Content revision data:

________________________________________

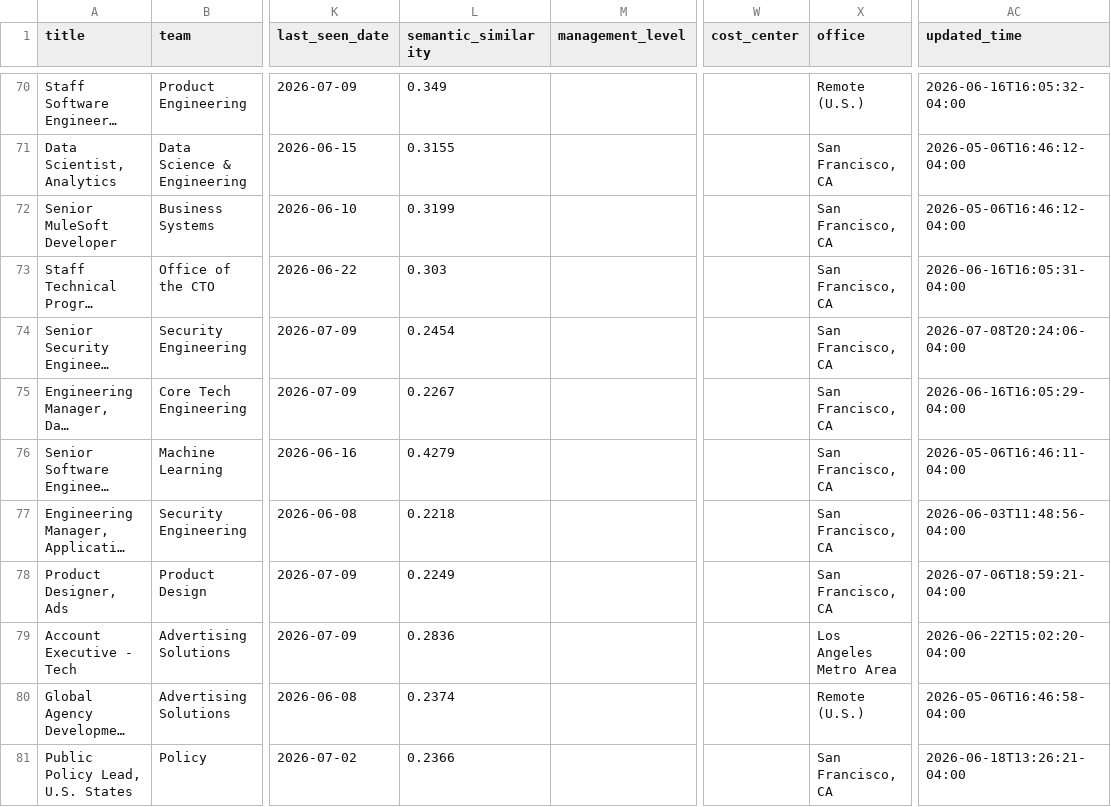
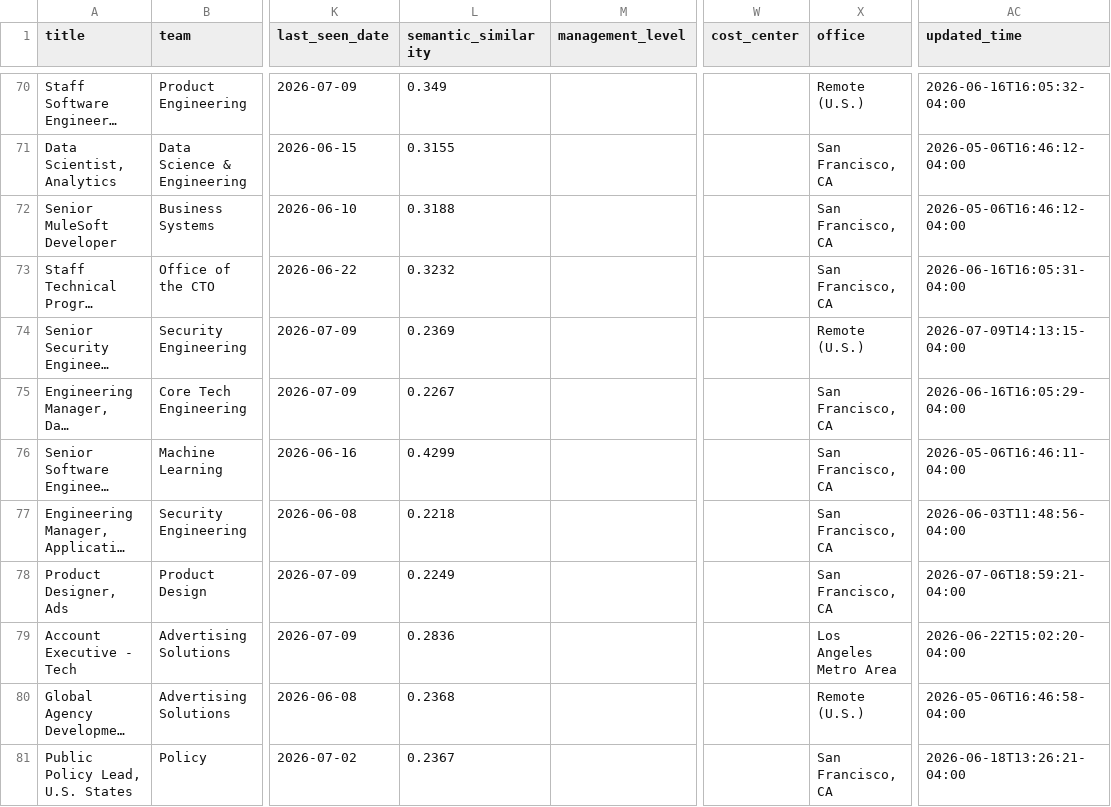
Before and after one commit to BarbaraPFloresRios/JobTracker, a CSV file: data/raw/discord_jobs.csv, drawn as a sheet; only a part is shown, gaps mark what is left out; long unchanged cells end in …; the diff covers the shown part only; the diff names each change by its address in the sheet, - before the commit and + after, or states it on an @@ line.

```diff
--- a/data/raw/discord_jobs.csv
+++ b/data/raw/discord_jobs.csv
-L72 (semantic_similarity): 0.3199
+L72 (semantic_similarity): 0.3188
-L73 (semantic_similarity): 0.303
+L73 (semantic_similarity): 0.3232
-L74 (semantic_similarity): 0.2454
+L74 (semantic_similarity): 0.2369
-X74 (office): San Francisco, CA
+X74 (office): Remote (U.S.)
-AC74 (updated_time): 2026-07-08T20:24:06-04:00
+AC74 (updated_time): 2026-07-09T14:13:15-04:00
-L76 (semantic_similarity): 0.4279
+L76 (semantic_similarity): 0.4299
-L80 (semantic_similarity): 0.2374
+L80 (semantic_similarity): 0.2368
-L81 (semantic_similarity): 0.2366
+L81 (semantic_similarity): 0.2367
```
Also changed, not shown: 29 edited cells elsewhere in this file, data/raw/airbnb_jobs.csv, data/raw/apple_jobs.csv, 11 other files.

________________________________________

TASK ITEM: Output a verbatim copy of all entries above; no pictures go in it.

WRITTEN ANSWER:
Before and after one commit to BarbaraPFloresRios/JobTracker, a CSV file: data/raw/discord_jobs.csv, drawn as a sheet; only a part is shown, gaps mark what is left out; long unchanged cells end in …; the diff covers the shown part only; the diff names each change by its address in the sheet, - before the commit and + after, or states it on an @@ line.

```diff
--- a/data/raw/discord_jobs.csv
+++ b/data/raw/discord_jobs.csv
-L72 (semantic_similarity): 0.3199
+L72 (semantic_similarity): 0.3188
-L73 (semantic_similarity): 0.303
+L73 (semantic_similarity): 0.3232
-L74 (semantic_similarity): 0.2454
+L74 (semantic_similarity): 0.2369
-X74 (office): San Francisco, CA
+X74 (office): Remote (U.S.)
-AC74 (updated_time): 2026-07-08T20:24:06-04:00
+AC74 (updated_time): 2026-07-09T14:13:15-04:00
-L76 (semantic_similarity): 0.4279
+L76 (semantic_similarity): 0.4299
-L80 (semantic_similarity): 0.2374
+L80 (semantic_similarity): 0.2368
-L81 (semantic_similarity): 0.2366
+L81 (semantic_similarity): 0.2367
```
Also changed, not shown: 29 edited cells elsewhere in this file, data/raw/airbnb_jobs.csv, data/raw/apple_jobs.csv, 11 other files.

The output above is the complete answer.